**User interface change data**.
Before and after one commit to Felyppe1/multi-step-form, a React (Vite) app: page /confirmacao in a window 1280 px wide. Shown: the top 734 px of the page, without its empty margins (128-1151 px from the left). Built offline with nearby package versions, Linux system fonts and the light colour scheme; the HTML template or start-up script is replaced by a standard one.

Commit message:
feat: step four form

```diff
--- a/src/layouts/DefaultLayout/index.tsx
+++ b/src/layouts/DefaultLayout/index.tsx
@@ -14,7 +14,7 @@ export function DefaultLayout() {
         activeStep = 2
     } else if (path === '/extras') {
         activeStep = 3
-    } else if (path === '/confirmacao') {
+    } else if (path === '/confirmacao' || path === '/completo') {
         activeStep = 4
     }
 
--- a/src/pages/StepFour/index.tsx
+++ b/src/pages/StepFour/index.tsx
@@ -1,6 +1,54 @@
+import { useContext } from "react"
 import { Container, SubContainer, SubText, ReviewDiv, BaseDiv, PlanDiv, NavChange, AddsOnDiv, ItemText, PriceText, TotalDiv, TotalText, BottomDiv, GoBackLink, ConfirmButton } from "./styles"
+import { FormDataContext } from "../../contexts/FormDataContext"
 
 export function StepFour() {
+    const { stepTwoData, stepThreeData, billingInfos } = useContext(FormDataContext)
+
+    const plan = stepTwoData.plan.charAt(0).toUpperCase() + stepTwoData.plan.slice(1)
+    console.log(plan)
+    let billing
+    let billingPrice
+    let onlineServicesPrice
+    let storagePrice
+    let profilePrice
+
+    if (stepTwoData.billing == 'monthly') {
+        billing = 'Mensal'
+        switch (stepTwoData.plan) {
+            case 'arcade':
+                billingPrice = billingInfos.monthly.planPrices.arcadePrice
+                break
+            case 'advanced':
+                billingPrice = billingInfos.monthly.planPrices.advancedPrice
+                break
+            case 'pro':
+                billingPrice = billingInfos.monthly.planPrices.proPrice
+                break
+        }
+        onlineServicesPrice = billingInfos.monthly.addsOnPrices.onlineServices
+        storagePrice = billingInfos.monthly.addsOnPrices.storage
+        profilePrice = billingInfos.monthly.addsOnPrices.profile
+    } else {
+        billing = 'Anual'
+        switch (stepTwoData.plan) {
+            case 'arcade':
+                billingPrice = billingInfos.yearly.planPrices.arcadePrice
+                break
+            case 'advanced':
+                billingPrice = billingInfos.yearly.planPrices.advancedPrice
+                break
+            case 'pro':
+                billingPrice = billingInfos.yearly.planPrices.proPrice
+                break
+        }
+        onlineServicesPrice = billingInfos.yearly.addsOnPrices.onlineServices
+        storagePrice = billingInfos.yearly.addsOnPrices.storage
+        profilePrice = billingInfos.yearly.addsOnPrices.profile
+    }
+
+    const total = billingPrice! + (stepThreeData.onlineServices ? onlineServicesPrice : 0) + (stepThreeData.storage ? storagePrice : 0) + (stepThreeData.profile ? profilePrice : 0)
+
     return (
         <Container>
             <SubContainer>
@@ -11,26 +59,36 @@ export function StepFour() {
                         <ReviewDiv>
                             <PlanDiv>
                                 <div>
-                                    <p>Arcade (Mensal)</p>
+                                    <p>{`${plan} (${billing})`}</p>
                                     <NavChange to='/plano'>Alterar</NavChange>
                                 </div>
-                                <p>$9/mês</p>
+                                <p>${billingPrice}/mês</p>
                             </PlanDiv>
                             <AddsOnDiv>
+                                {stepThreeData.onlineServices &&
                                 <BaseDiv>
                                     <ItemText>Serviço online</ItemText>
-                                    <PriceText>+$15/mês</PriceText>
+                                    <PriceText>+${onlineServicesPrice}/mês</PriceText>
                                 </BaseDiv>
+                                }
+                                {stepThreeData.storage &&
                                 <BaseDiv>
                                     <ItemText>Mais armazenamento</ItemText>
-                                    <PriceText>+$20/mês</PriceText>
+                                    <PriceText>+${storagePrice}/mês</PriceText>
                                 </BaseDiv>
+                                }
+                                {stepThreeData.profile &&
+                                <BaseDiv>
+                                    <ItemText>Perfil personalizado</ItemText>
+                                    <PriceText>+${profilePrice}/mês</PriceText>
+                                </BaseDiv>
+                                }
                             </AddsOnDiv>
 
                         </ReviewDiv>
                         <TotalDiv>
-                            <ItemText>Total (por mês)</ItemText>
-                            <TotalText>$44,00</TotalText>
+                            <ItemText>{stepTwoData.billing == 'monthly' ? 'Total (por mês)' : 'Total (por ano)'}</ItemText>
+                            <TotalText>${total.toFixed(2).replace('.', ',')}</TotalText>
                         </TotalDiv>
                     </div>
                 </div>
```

**PROBLEM REQUIREMENTS**.
Where does "addsOnPrices" occur in the data? Copy each line that has it.

**RESPONSE TO THIS EXERCISE**.
+        onlineServicesPrice = billingInfos.monthly.addsOnPrices.onlineServices
+        storagePrice = billingInfos.monthly.addsOnPrices.storage
+        profilePrice = billingInfos.monthly.addsOnPrices.profile
+        onlineServicesPrice = billingInfos.yearly.addsOnPrices.onlineServices
+        storagePrice = billingInfos.yearly.addsOnPrices.storage
+        profilePrice = billingInfos.yearly.addsOnPrices.profile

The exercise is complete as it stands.